WHAT YOU HAVE TO DO
Collect all lines below with the string "include".

Saved entries
_ _ _ _

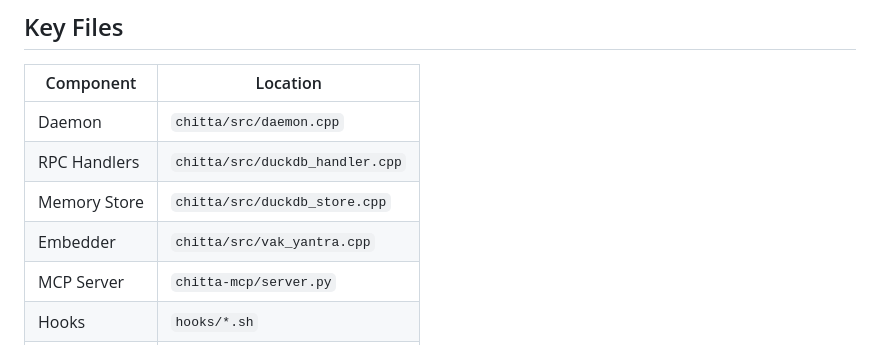
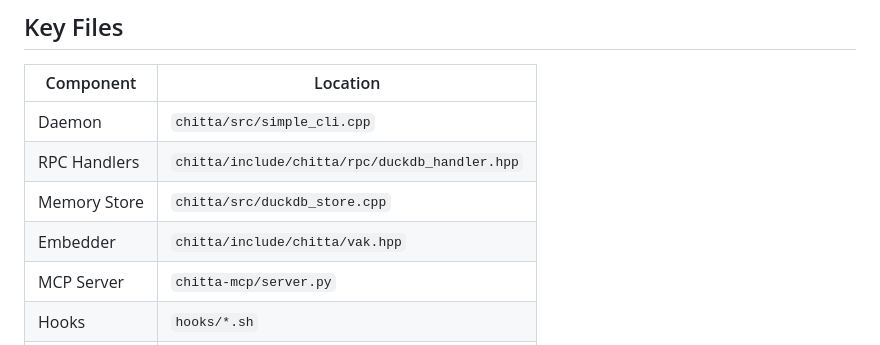
Before and after one commit to genomewalker/cc-soul, a Markdown page: CLAUDE.md, the part around the change. GitHub-like rendering.

Commit message:
docs: fix Key Files table — correct 3 stale paths (daemon, rpc, embedder)

```diff
--- a/CLAUDE.md
+++ b/CLAUDE.md
@@ -54,10 +54,10 @@ Claude Code
 
 | Component | Location |
 |-----------|----------|
-| Daemon | `chitta/src/daemon.cpp` |
-| RPC Handlers | `chitta/src/duckdb_handler.cpp` |
+| Daemon | `chitta/src/simple_cli.cpp` |
+| RPC Handlers | `chitta/include/chitta/rpc/duckdb_handler.hpp` |
 | Memory Store | `chitta/src/duckdb_store.cpp` |
-| Embedder | `chitta/src/vak_yantra.cpp` |
+| Embedder | `chitta/include/chitta/vak.hpp` |
 | MCP Server | `chitta-mcp/server.py` |
 | Hooks | `hooks/*.sh` |
 | Skills | `skills/*/SKILL.md` |
```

_ _ _ _

EXERCISE SOLUTION
+| RPC Handlers | `chitta/include/chitta/rpc/duckdb_handler.hpp` |
+| Embedder | `chitta/include/chitta/vak.hpp` |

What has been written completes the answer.